“Oh when the saints go marching in, ta ta ta ta tu ru tu tu...”

Piercing cloud after cloud, he sang as he entered the place where no man or archangel ever cared to venture. It was a place where moonlight was the only guide. Gabriel was terrified, but he clasped his hands together in a namaste, muttered a prayer, put his chin to his chest and plunged into the darkness. The kino trees broke his fall as he bounced into the air and smashed against a corrugated iron roof. He came to a stop as another prayer fell from his lips. Turning sideways, he slipped through rusty holes into Jaaji the Painter’s home.

Jaaji was asleep on the floor. Gabriel saw where it was he had to go. A woman, Jaaji’s wife, was crying out in pain. The archangel took his mark and ran towards her.

“Marching in,” he shouted, blinking in urgency as he squeezed himself through wide open legs towards the womb. Cradling the unborn babe in his arms, the archangel blew into his nose the final revelation, the prophecy revealed to him by God of Abraham himself, and moments before the birth took place, he wriggled back out, gathered his wings and rocketed up into the night sky.

It was there, in the flickering light of a kerosene lamp, in a small earth-packed corner of a village named Khanpur, that Salim was born.

His mother wailed, “He is coming...I’m going die! Do something, Jaaji! Wake up, you drunk fool. Your child is coming!”

That clamour echoed in welcome as Salim tumbled forth into this world. His mother yanked him by the shoulders, delivering him on to the packed dirt. The motherly smell of his nation’s soil made the new-born smile. He tapped the floor with his palms, took his fingers to his lips and kissed them gently. At that precise moment, during his first kiss, Salim fell in love.

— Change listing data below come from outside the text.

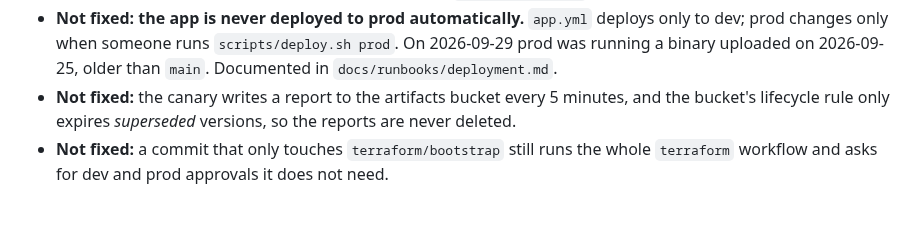
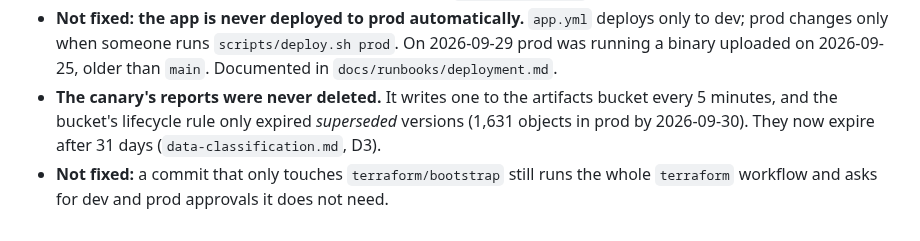
Before and after one commit to Mouad852/cloudforge, a Markdown page: docs/security/well-architected.md, the part around the change. Drawn GitHub-style.

```diff
--- a/docs/security/well-architected.md
+++ b/docs/security/well-architected.md
@@ -133,7 +133,8 @@ directly. All are fixed unless noted:
   dev; prod changes only when someone runs `scripts/deploy.sh prod`. On 2026-09-29 prod was
   running a binary uploaded on 2026-09-25, older than `main`. Documented in
   `docs/runbooks/deployment.md`.
-- **Not fixed:** the canary writes a report to the artifacts bucket every 5 minutes, and the
-  bucket's lifecycle rule only expires *superseded* versions, so the reports are never deleted.
+- **The canary's reports were never deleted.** It writes one to the artifacts bucket every 5
+  minutes, and the bucket's lifecycle rule only expired *superseded* versions (1,631 objects in
+  prod by 2026-09-30). They now expire after 31 days (`data-classification.md`, D3).
 - **Not fixed:** a commit that only touches `terraform/bootstrap` still runs the whole
   `terraform` workflow and asks for dev and prod approvals it does not need.
```
Also changed, not shown: docs/security/data-classification.md (+6 -6 lines), docs/security/encryption-inventory.md (+2 -2 lines).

Excerpted with permission from Pureland: A Novel, Zarar Said, HarperCollins India.